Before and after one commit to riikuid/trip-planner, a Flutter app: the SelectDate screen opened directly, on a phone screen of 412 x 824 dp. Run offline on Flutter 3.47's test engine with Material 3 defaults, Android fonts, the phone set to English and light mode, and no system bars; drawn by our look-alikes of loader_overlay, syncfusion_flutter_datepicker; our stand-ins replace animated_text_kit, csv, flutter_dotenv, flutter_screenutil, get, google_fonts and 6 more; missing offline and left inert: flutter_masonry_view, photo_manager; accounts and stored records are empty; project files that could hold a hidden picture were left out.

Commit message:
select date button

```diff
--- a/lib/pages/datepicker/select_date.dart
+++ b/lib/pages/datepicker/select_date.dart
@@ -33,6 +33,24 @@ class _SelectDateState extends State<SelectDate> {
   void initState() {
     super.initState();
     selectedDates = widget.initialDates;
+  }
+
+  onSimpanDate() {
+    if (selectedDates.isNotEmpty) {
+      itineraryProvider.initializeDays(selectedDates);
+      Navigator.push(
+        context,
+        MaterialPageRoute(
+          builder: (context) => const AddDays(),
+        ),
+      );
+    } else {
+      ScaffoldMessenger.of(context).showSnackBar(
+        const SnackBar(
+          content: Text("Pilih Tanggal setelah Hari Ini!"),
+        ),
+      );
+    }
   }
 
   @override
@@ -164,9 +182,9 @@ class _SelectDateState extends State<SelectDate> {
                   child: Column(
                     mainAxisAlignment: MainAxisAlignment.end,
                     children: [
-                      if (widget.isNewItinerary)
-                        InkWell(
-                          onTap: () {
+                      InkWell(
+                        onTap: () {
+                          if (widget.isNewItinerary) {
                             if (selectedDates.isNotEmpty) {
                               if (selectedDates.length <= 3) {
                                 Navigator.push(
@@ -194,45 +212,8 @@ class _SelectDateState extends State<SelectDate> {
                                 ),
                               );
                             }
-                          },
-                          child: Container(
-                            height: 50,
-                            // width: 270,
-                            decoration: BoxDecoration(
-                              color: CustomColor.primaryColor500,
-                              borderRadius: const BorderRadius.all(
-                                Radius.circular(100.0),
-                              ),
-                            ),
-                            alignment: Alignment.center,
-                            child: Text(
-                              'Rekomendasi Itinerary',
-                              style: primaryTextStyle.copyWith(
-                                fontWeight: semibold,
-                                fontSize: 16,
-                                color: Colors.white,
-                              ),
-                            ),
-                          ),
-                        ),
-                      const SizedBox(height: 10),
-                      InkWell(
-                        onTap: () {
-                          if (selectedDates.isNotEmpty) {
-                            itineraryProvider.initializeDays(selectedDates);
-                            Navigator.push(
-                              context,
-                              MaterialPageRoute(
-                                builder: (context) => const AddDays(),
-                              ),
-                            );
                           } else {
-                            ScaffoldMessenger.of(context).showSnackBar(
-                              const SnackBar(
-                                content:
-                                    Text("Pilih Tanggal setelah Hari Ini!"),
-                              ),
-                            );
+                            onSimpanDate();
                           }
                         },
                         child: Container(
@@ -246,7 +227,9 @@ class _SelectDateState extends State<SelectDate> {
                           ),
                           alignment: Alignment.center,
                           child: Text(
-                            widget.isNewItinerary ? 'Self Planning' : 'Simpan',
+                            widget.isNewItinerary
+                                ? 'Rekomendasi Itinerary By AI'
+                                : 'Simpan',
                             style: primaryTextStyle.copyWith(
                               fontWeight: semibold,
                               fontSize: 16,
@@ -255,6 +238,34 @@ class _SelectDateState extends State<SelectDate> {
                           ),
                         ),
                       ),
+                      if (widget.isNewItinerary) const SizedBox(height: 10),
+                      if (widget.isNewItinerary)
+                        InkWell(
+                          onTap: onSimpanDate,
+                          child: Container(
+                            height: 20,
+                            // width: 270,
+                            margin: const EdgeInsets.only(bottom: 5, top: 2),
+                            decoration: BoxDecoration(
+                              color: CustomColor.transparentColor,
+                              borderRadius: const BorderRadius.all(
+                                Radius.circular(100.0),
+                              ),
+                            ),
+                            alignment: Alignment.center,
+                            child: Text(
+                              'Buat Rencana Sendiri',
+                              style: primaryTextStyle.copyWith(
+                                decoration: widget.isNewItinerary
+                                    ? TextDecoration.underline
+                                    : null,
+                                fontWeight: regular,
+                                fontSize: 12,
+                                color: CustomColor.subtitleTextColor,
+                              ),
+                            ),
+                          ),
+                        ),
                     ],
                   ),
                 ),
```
•••
Would you please copy every line in the data that contains the word "isNewItinerary"?

Answer below -
-                      if (widget.isNewItinerary)
+                          if (widget.isNewItinerary) {
-                            widget.isNewItinerary ? 'Self Planning' : 'Simpan',
+                            widget.isNewItinerary
+                      if (widget.isNewItinerary) const SizedBox(height: 10),
+                      if (widget.isNewItinerary)
+                                decoration: widget.isNewItinerary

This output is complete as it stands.